* Task statement: Within the records, determine how many lines contain the word "className". Your reply must consist of that number only.

* Data to process:
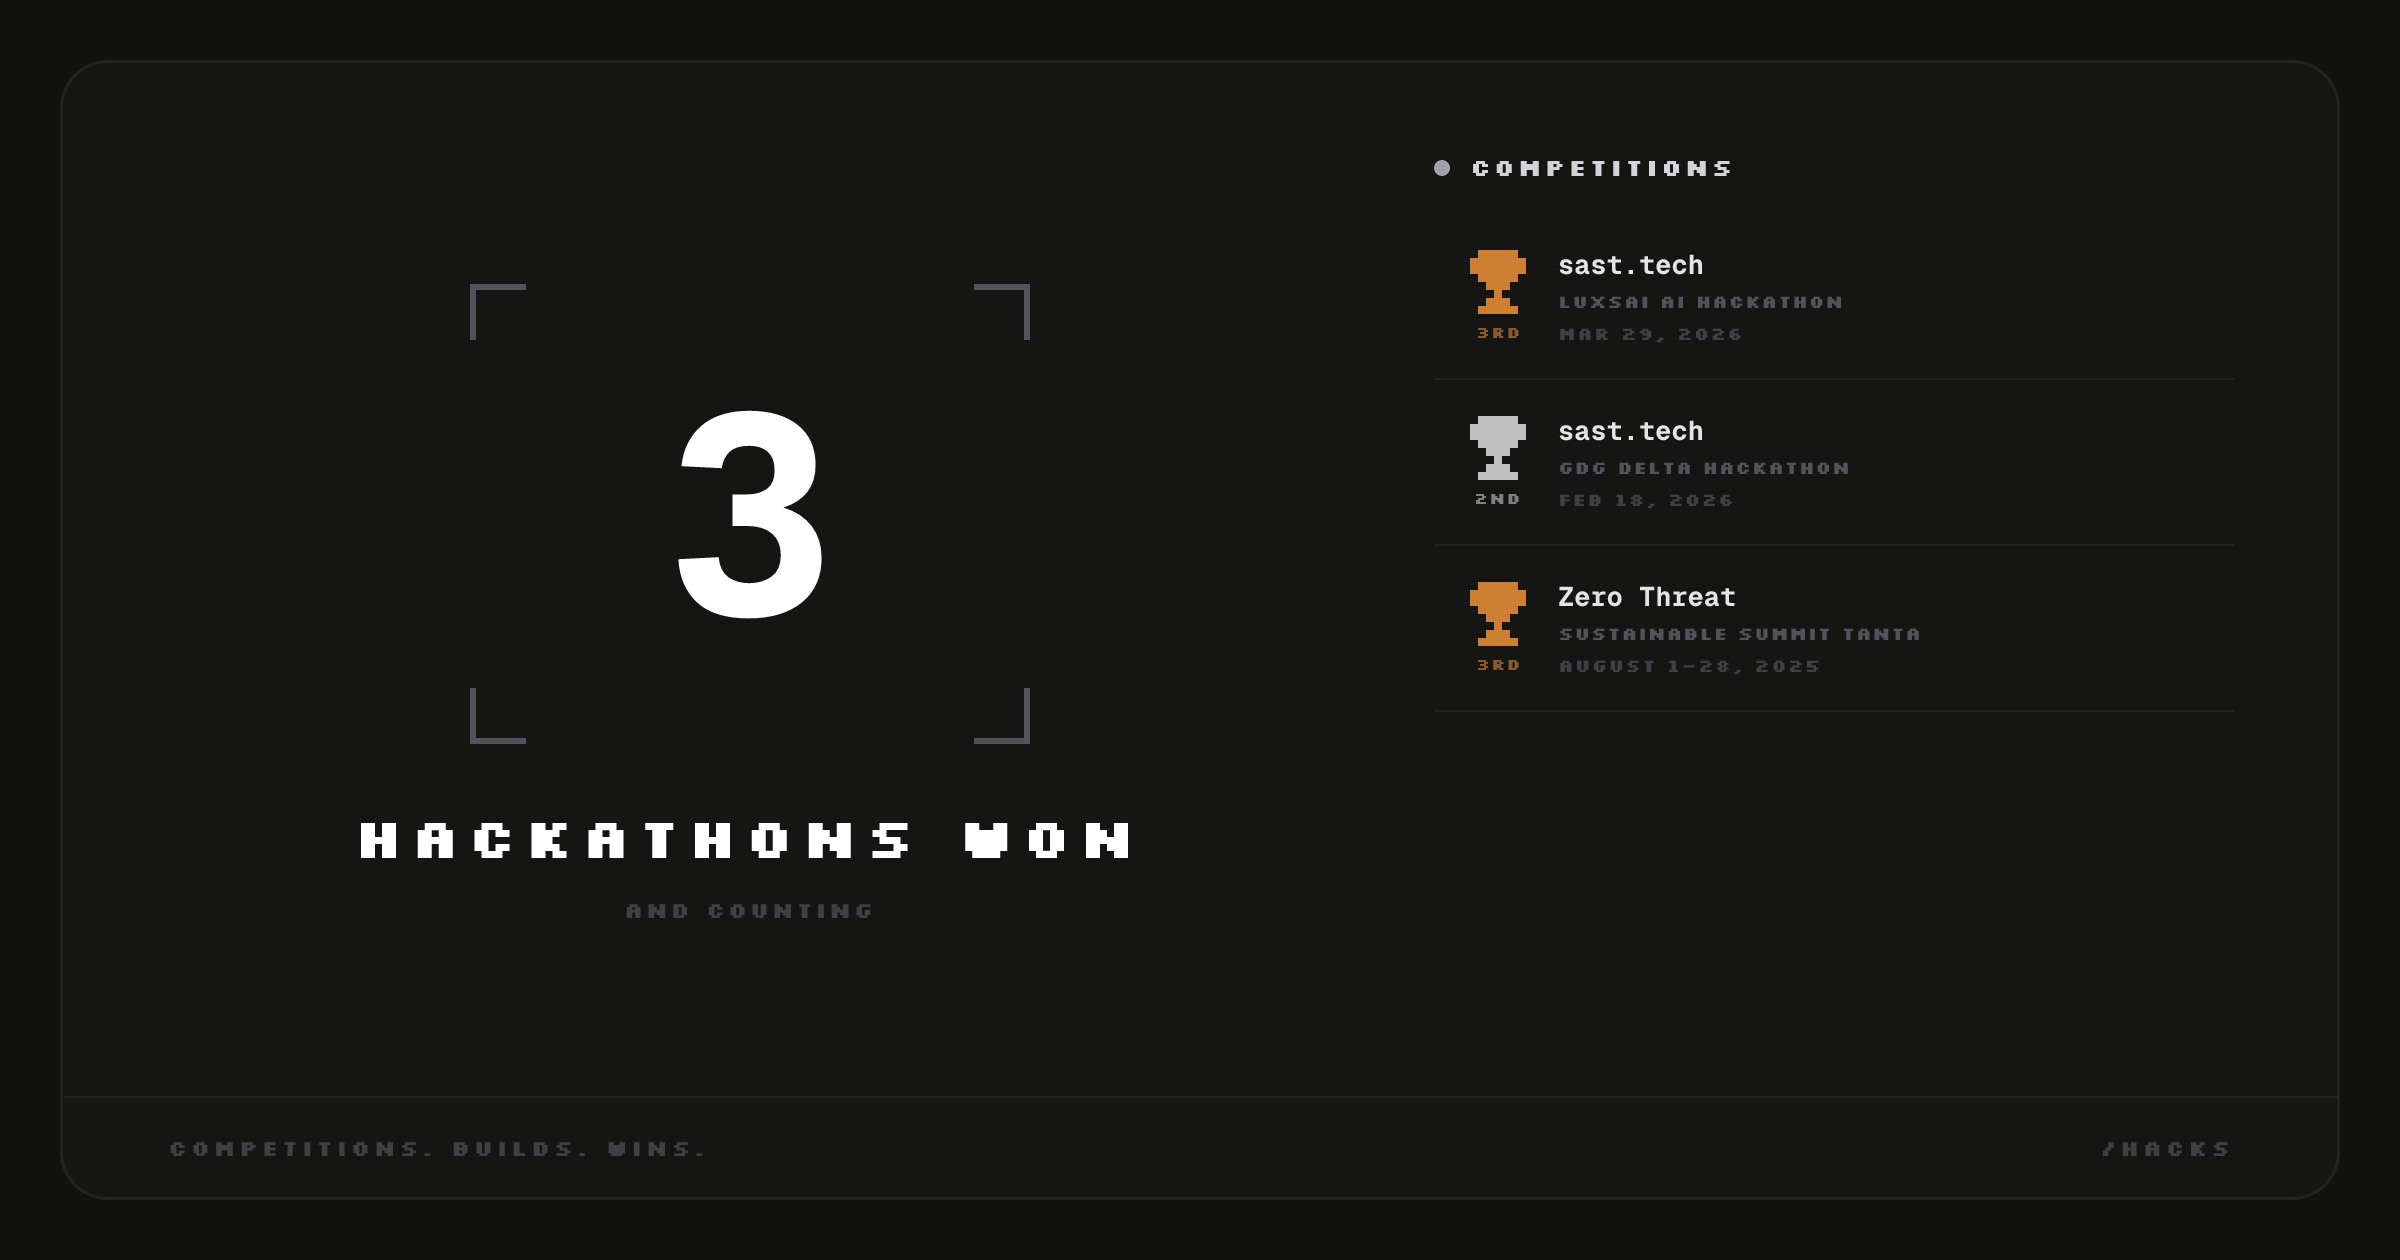
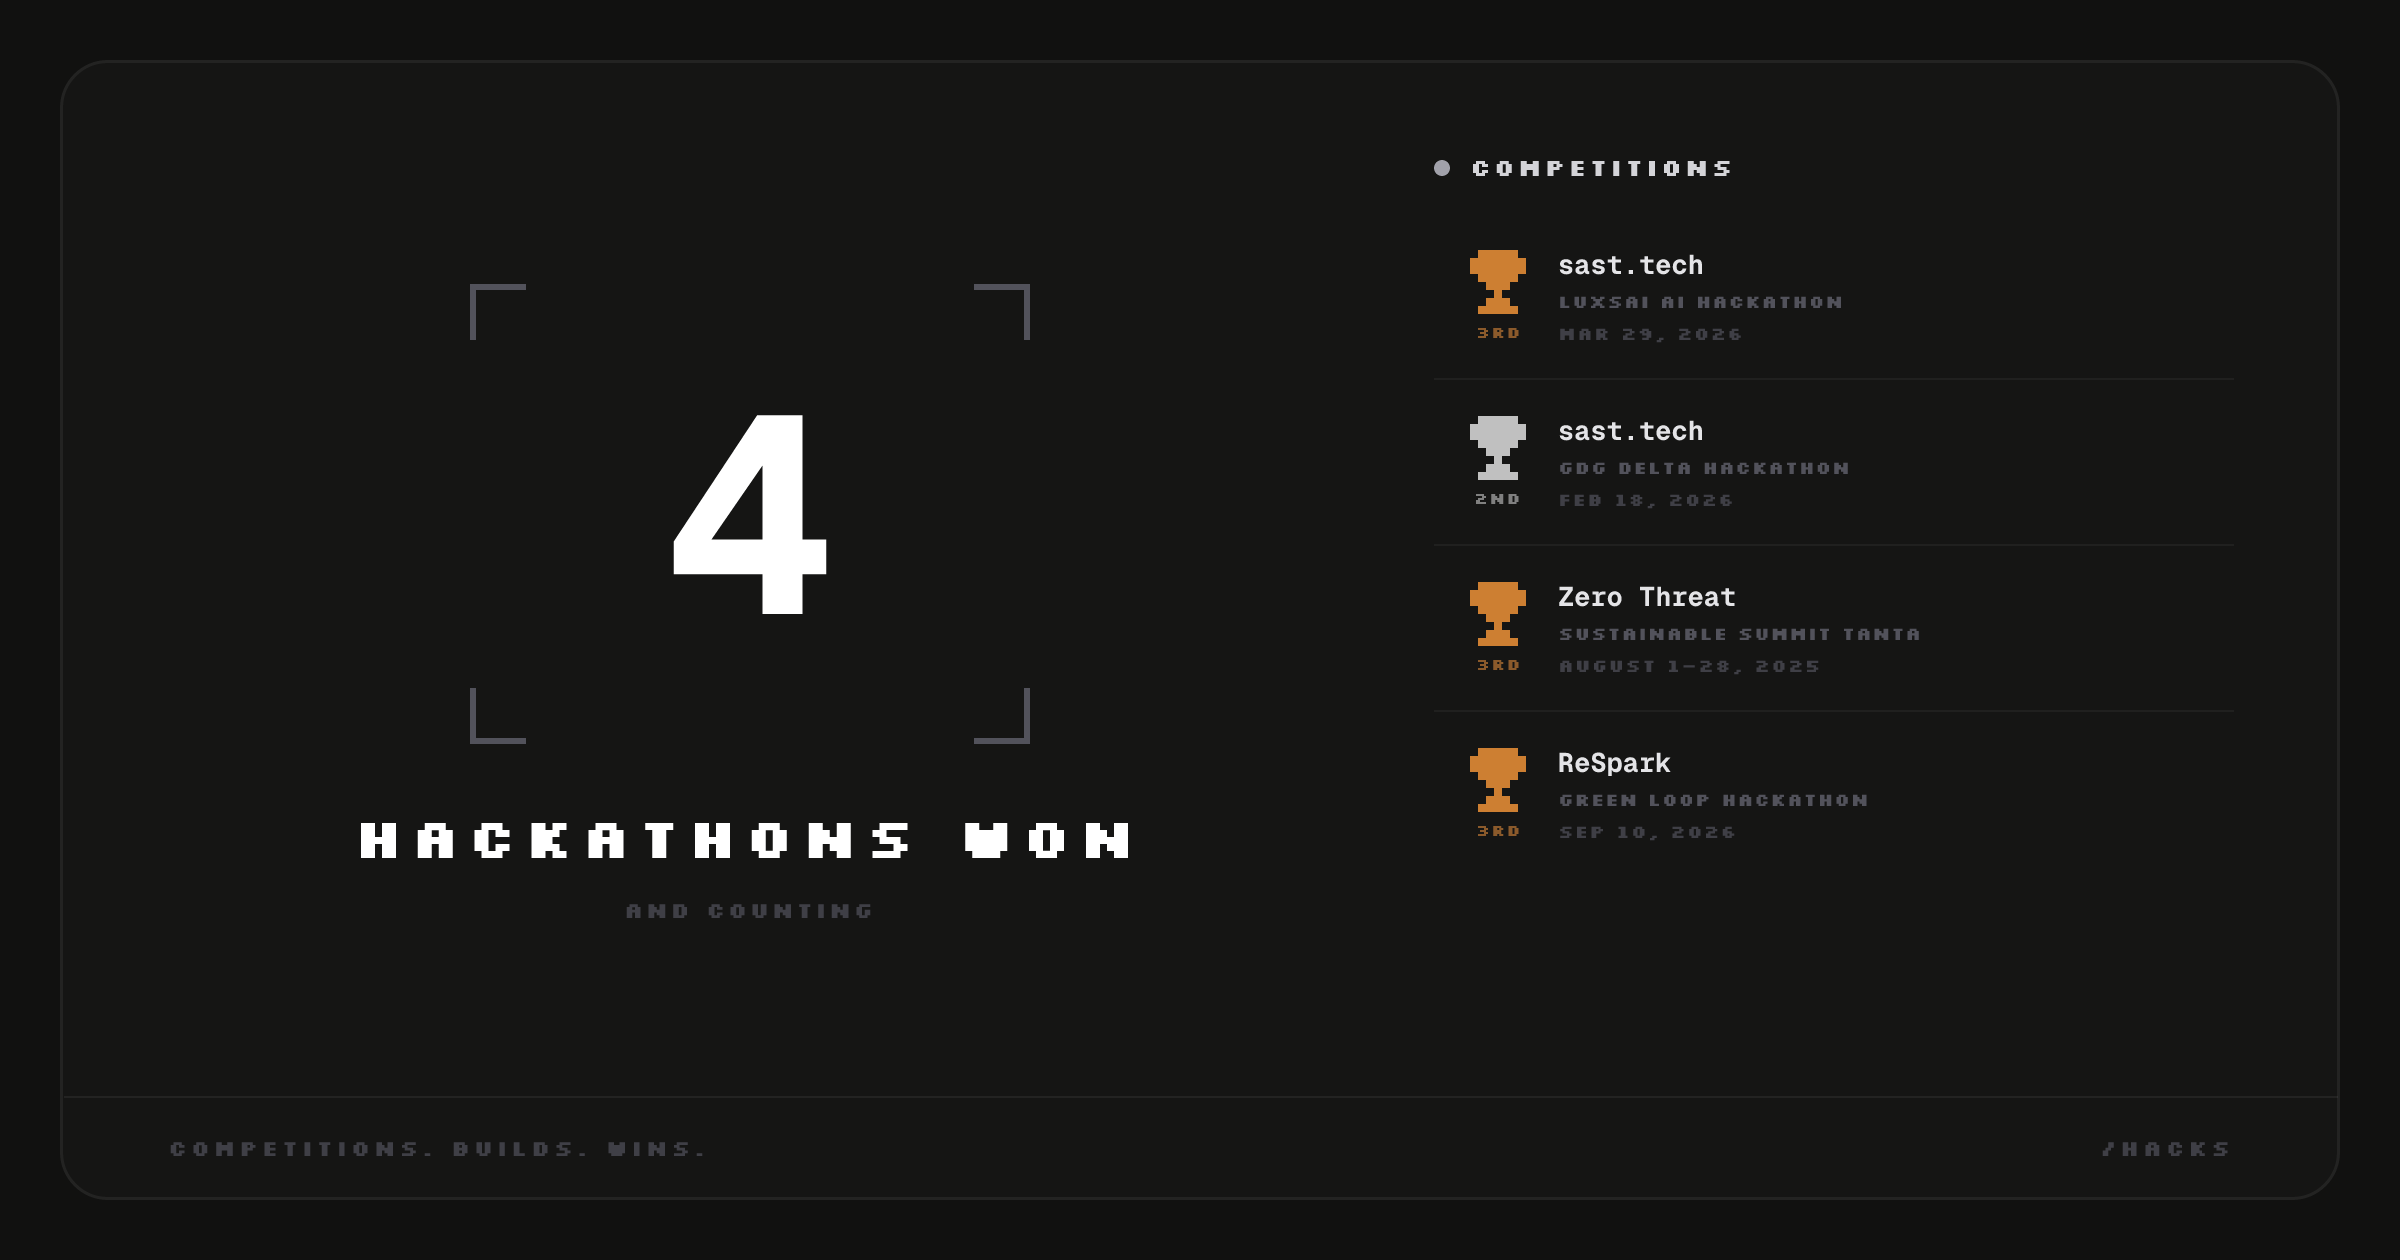
feat(hacks): add Green Loop 3rd place win for ReSpark

Changed region(s): [[0.2812, 0.3095, 0.3438, 0.4952], [0.5938, 0.5881, 0.7812, 0.681]]

diff --git a/src/routes/_main/hacks.tsx b/src/routes/_main/hacks.tsx
@@ -24,7 +24,7 @@ export const Route = createFileRoute("/_main/hacks")({
       title: TITLE,
       description: DESCRIPTION,
       path: "/hacks",
-      image: `${SITE_URL}/static/images/og-hacks.png?v=3`,
+      image: `${SITE_URL}/static/images/og-hacks.png?v=4`,
     });
     return {
       ...base,
@@ -125,6 +125,35 @@ const hacks = [
       {
         label: "Award Ceremony Video (2:13)",
         url: "https://www.facebook.com/reel/710000655405770",
+      },
+    ],
+  },
+
+  {
+    rank: "3RD PLACE",
+    color: "text-white hover:text-[#cd7f32] transition-colors duration-300",
+    event: "GREEN LOOP HACKATHON • SEP 10, 2026 • HORUS UNIVERSITY",
+    title: "ReSpark (Green AI & E-Waste Platform)",
+    desc: (
+      <>
+        Won <strong className="text-zinc-200">3rd place</strong> in the Green Loop waste-recycling
+        competition at Horus University in an intense sprint, qualifying for the national finals.
+        Built <strong className="text-zinc-200">ReSpark</strong> alongside{" "}
+        <strong className="text-zinc-200">Abdelrahman Mohsen</strong> and{" "}
+        <strong className="text-zinc-200">Mostafa Kamal</strong>—tackling physical college hardware
+        e-waste and AI data center energy consumption.
+      </>
+    ),
+    linkText: "Project: respark.tech",
+    linkUrl: "https://respark.tech",
+    proofs: [
+      {
+        label: "Official Announcement",
+        url: "https://www.facebook.com/share/p/1cKjehsJfs/",
+      },
+      {
+        label: "Read Blog Story",
+        url: "/blog/winning-3rd-place-green-loop-respark",
       },
     ],
   },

* Completed task: 4